Exercise directions
For this exercise, return all the data word for word, with images left out.

Data under study
###

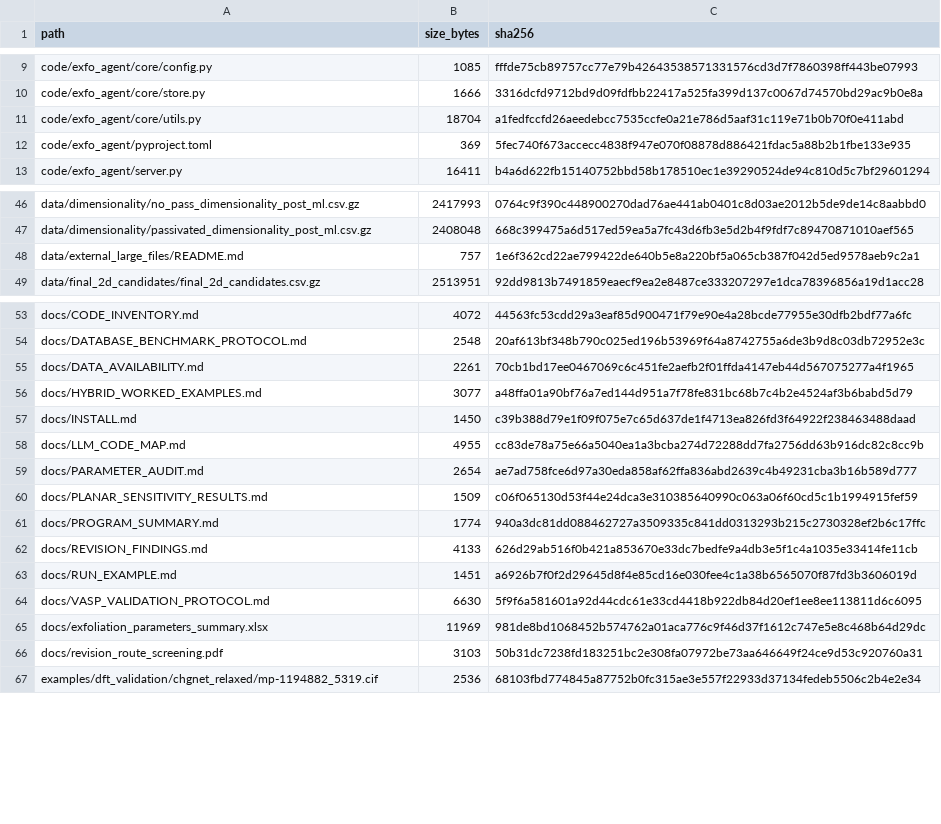
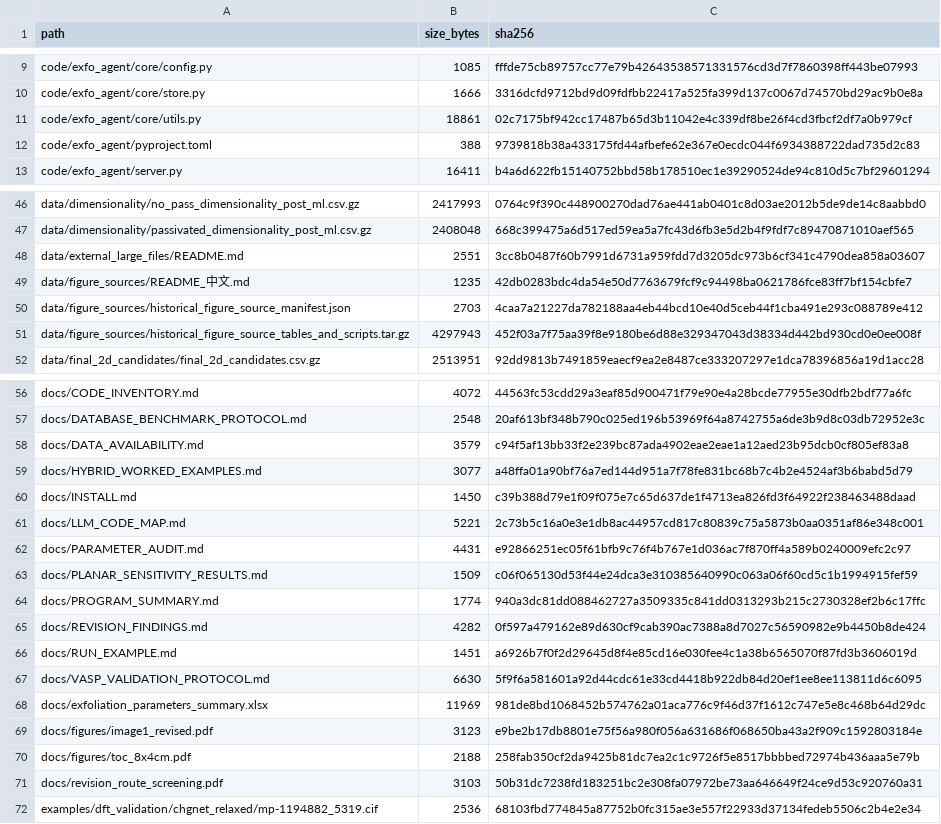
Before and after one commit to JJoe0001/2d-agent-llm, a TSV file: FILE_MANIFEST.tsv, drawn as a sheet; only a part is shown, gaps mark what is left out; the diff covers the shown part only.

Commit message:
Add revision workflow graphics and figure source archive

```diff
--- a/FILE_MANIFEST.tsv
+++ b/FILE_MANIFEST.tsv
@@ -10,4 +10,4 @@ code/exfo_agent/core/config.py	1085	fffde75cb89757cc77e79b42643538571331576cd3d7
 code/exfo_agent/core/store.py	1666	3316dcfd9712bd9d09fdfbb22417a525fa399d137c0067d74570bd29ac9b0e8a
-code/exfo_agent/core/utils.py	18704	a1fedfccfd26aeedebcc7535ccfe0a21e786d5aaf31c119e71b0b70f0e411abd
-code/exfo_agent/pyproject.toml	369	5fec740f673accecc4838f947e070f08878d886421fdac5a88b2b1fbe133e935
+code/exfo_agent/core/utils.py	18861	02c7175bf942cc17487b65d3b11042e4c339df8be26f4cd3fbcf2df7a0b979cf
+code/exfo_agent/pyproject.toml	388	9739818b38a433175fd44afbefe62e367e0ecdc044f6934388722dad735d2c83
 code/exfo_agent/server.py	16411	b4a6d622fb15140752bbd58b178510ec1e39290524de94c810d5c7bf29601294
@@ -47,3 +47,6 @@ data/dimensionality/no_pass_dimensionality_post_ml.csv.gz	2417993	0764c9f390c448
 data/dimensionality/passivated_dimensionality_post_ml.csv.gz	2408048	668c399475a6d517ed59ea5a7fc43d6fb3e5d2b4f9fdf7c89470871010aef565
-data/external_large_files/README.md	757	1e6f362cd22ae799422de640b5e8a220bf5a065cb387f042d5ed9578aeb9c2a1
+data/external_large_files/README.md	2551	3cc8b0487f60b7991d6731a959fdd7d3205dc973b6cf341c4790dea858a03607
+data/figure_sources/README_中文.md	1235	42db0283bdc4da54e50d7763679fcf9c94498ba0621786fce83ff7bf154cbfe7
+data/figure_sources/historical_figure_source_manifest.json	2703	4caa7a21227da782188aa4eb44bcd10e40d5ceb44f1cba491e293c088789e412
+data/figure_sources/historical_figure_source_tables_and_scripts.tar.gz	4297943	452f03a7f75aa39f8e9180be6d88e329347043d38334d442bd930cd0e0ee008f
 data/final_2d_candidates/final_2d_candidates.csv.gz	2513951	92dd9813b7491859eaecf9ea2e8487ce333207297e1dca78396856a19d1acc28
@@ -54,10 +57,10 @@ docs/CODE_INVENTORY.md	4072	44563fc53cdd29a3eaf85d900471f79e90e4a28bcde77955e30d
 docs/DATABASE_BENCHMARK_PROTOCOL.md	2548	20af613bf348b790c025ed196b53969f64a8742755a6de3b9d8c03db72952e3c
-docs/DATA_AVAILABILITY.md	2261	70cb1bd17ee0467069c6c451fe2aefb2f01ffda4147eb44d567075277a4f1965
+docs/DATA_AVAILABILITY.md	3579	c94f5af13bb33f2e239bc87ada4902eae2eae1a12aed23b95dcb0cf805ef83a8
 docs/HYBRID_WORKED_EXAMPLES.md	3077	a48ffa01a90bf76a7ed144d951a7f78fe831bc68b7c4b2e4524af3b6babd5d79
 docs/INSTALL.md	1450	c39b388d79e1f09f075e7c65d637de1f4713ea826fd3f64922f238463488daad
-docs/LLM_CODE_MAP.md	4955	cc83de78a75e66a5040ea1a3bcba274d72288dd7fa2756dd63b916dc82c8cc9b
-docs/PARAMETER_AUDIT.md	2654	ae7ad758fce6d97a30eda858af62ffa836abd2639c4b49231cba3b16b589d777
+docs/LLM_CODE_MAP.md	5221	2c73b5c16a0e3e1db8ac44957cd817c80839c75a5873b0aa0351af86e348c001
+docs/PARAMETER_AUDIT.md	4431	e92866251ec05f61bfb9c76f4b767e1d036ac7f870ff4a589b0240009efc2c97
 docs/PLANAR_SENSITIVITY_RESULTS.md	1509	c06f065130d53f44e24dca3e310385640990c063a06f60cd5c1b1994915fef59
 docs/PROGRAM_SUMMARY.md	1774	940a3dc81dd088462727a3509335c841dd0313293b215c2730328ef2b6c17ffc
-docs/REVISION_FINDINGS.md	4133	626d29ab516f0b421a853670e33dc7bedfe9a4db3e5f1c4a1035e33414fe11cb
+docs/REVISION_FINDINGS.md	4282	0f597a479162e89d630cf9cab390ac7388a8d7027c56590982e9b4450b8de424
 docs/RUN_EXAMPLE.md	1451	a6926b7f0f2d29645d8f4e85cd16e030fee4c1a38b6565070f87fd3b3606019d
@@ -65,2 +68,4 @@ docs/VASP_VALIDATION_PROTOCOL.md	6630	5f9f6a581601a92d44cdc61e33cd4418b922db84d2
 docs/exfoliation_parameters_summary.xlsx	11969	981de8bd1068452b574762a01aca776c9f46d37f1612c747e5e8c468b64d29dc
+docs/figures/image1_revised.pdf	3123	e9be2b17db8801e75f56a980f056a631686f068650ba43a2f909c1592803184e
+docs/figures/toc_8x4cm.pdf	2188	258fab350cf2da9425b81dc7ea2c1c9726f5e8517bbbbed72974b436aaa5e79b
 docs/revision_route_screening.pdf	3103	50b31dc7238fd183251bc2e308fa07972be73aa646649f24ce9d53c920760a31
```
Also changed, not shown: 2 added rows and 4 edited cells elsewhere in this file, 11 other files.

###

Response
Before and after one commit to JJoe0001/2d-agent-llm, a TSV file: FILE_MANIFEST.tsv, drawn as a sheet; only a part is shown, gaps mark what is left out; the diff covers the shown part only.

Commit message:
Add revision workflow graphics and figure source archive

```diff
--- a/FILE_MANIFEST.tsv
+++ b/FILE_MANIFEST.tsv
@@ -10,4 +10,4 @@ code/exfo_agent/core/config.py	1085	fffde75cb89757cc77e79b42643538571331576cd3d7
 code/exfo_agent/core/store.py	1666	3316dcfd9712bd9d09fdfbb22417a525fa399d137c0067d74570bd29ac9b0e8a
-code/exfo_agent/core/utils.py	18704	a1fedfccfd26aeedebcc7535ccfe0a21e786d5aaf31c119e71b0b70f0e411abd
-code/exfo_agent/pyproject.toml	369	5fec740f673accecc4838f947e070f08878d886421fdac5a88b2b1fbe133e935
+code/exfo_agent/core/utils.py	18861	02c7175bf942cc17487b65d3b11042e4c339df8be26f4cd3fbcf2df7a0b979cf
+code/exfo_agent/pyproject.toml	388	9739818b38a433175fd44afbefe62e367e0ecdc044f6934388722dad735d2c83
 code/exfo_agent/server.py	16411	b4a6d622fb15140752bbd58b178510ec1e39290524de94c810d5c7bf29601294
@@ -47,3 +47,6 @@ data/dimensionality/no_pass_dimensionality_post_ml.csv.gz	2417993	0764c9f390c448
 data/dimensionality/passivated_dimensionality_post_ml.csv.gz	2408048	668c399475a6d517ed59ea5a7fc43d6fb3e5d2b4f9fdf7c89470871010aef565
-data/external_large_files/README.md	757	1e6f362cd22ae799422de640b5e8a220bf5a065cb387f042d5ed9578aeb9c2a1
+data/external_large_files/README.md	2551	3cc8b0487f60b7991d6731a959fdd7d3205dc973b6cf341c4790dea858a03607
+data/figure_sources/README_中文.md	1235	42db0283bdc4da54e50d7763679fcf9c94498ba0621786fce83ff7bf154cbfe7
+data/figure_sources/historical_figure_source_manifest.json	2703	4caa7a21227da782188aa4eb44bcd10e40d5ceb44f1cba491e293c088789e412
+data/figure_sources/historical_figure_source_tables_and_scripts.tar.gz	4297943	452f03a7f75aa39f8e9180be6d88e329347043d38334d442bd930cd0e0ee008f
 data/final_2d_candidates/final_2d_candidates.csv.gz	2513951	92dd9813b7491859eaecf9ea2e8487ce333207297e1dca78396856a19d1acc28
@@ -54,10 +57,10 @@ docs/CODE_INVENTORY.md	4072	44563fc53cdd29a3eaf85d900471f79e90e4a28bcde77955e30d
 docs/DATABASE_BENCHMARK_PROTOCOL.md	2548	20af613bf348b790c025ed196b53969f64a8742755a6de3b9d8c03db72952e3c
-docs/DATA_AVAILABILITY.md	2261	70cb1bd17ee0467069c6c451fe2aefb2f01ffda4147eb44d567075277a4f1965
+docs/DATA_AVAILABILITY.md	3579	c94f5af13bb33f2e239bc87ada4902eae2eae1a12aed23b95dcb0cf805ef83a8
 docs/HYBRID_WORKED_EXAMPLES.md	3077	a48ffa01a90bf76a7ed144d951a7f78fe831bc68b7c4b2e4524af3b6babd5d79
 docs/INSTALL.md	1450	c39b388d79e1f09f075e7c65d637de1f4713ea826fd3f64922f238463488daad
-docs/LLM_CODE_MAP.md	4955	cc83de78a75e66a5040ea1a3bcba274d72288dd7fa2756dd63b916dc82c8cc9b
-docs/PARAMETER_AUDIT.md	2654	ae7ad758fce6d97a30eda858af62ffa836abd2639c4b49231cba3b16b589d777
+docs/LLM_CODE_MAP.md	5221	2c73b5c16a0e3e1db8ac44957cd817c80839c75a5873b0aa0351af86e348c001
+docs/PARAMETER_AUDIT.md	4431	e92866251ec05f61bfb9c76f4b767e1d036ac7f870ff4a589b0240009efc2c97
 docs/PLANAR_SENSITIVITY_RESULTS.md	1509	c06f065130d53f44e24dca3e310385640990c063a06f60cd5c1b1994915fef59
 docs/PROGRAM_SUMMARY.md	1774	940a3dc81dd088462727a3509335c841dd0313293b215c2730328ef2b6c17ffc
-docs/REVISION_FINDINGS.md	4133	626d29ab516f0b421a853670e33dc7bedfe9a4db3e5f1c4a1035e33414fe11cb
+docs/REVISION_FINDINGS.md	4282	0f597a479162e89d630cf9cab390ac7388a8d7027c56590982e9b4450b8de424
 docs/RUN_EXAMPLE.md	1451	a6926b7f0f2d29645d8f4e85cd16e030fee4c1a38b6565070f87fd3b3606019d
@@ -65,2 +68,4 @@ docs/VASP_VALIDATION_PROTOCOL.md	6630	5f9f6a581601a92d44cdc61e33cd4418b922db84d2
 docs/exfoliation_parameters_summary.xlsx	11969	981de8bd1068452b574762a01aca776c9f46d37f1612c747e5e8c468b64d29dc
+docs/figures/image1_revised.pdf	3123	e9be2b17db8801e75f56a980f056a631686f068650ba43a2f909c1592803184e
+docs/figures/toc_8x4cm.pdf	2188	258fab350cf2da9425b81dc7ea2c1c9726f5e8517bbbbed72974b436aaa5e79b
 docs/revision_route_screening.pdf	3103	50b31dc7238fd183251bc2e308fa07972be73aa646649f24ce9d53c920760a31
```
Also changed, not shown: 2 added rows and 4 edited cells elsewhere in this file, 11 other files.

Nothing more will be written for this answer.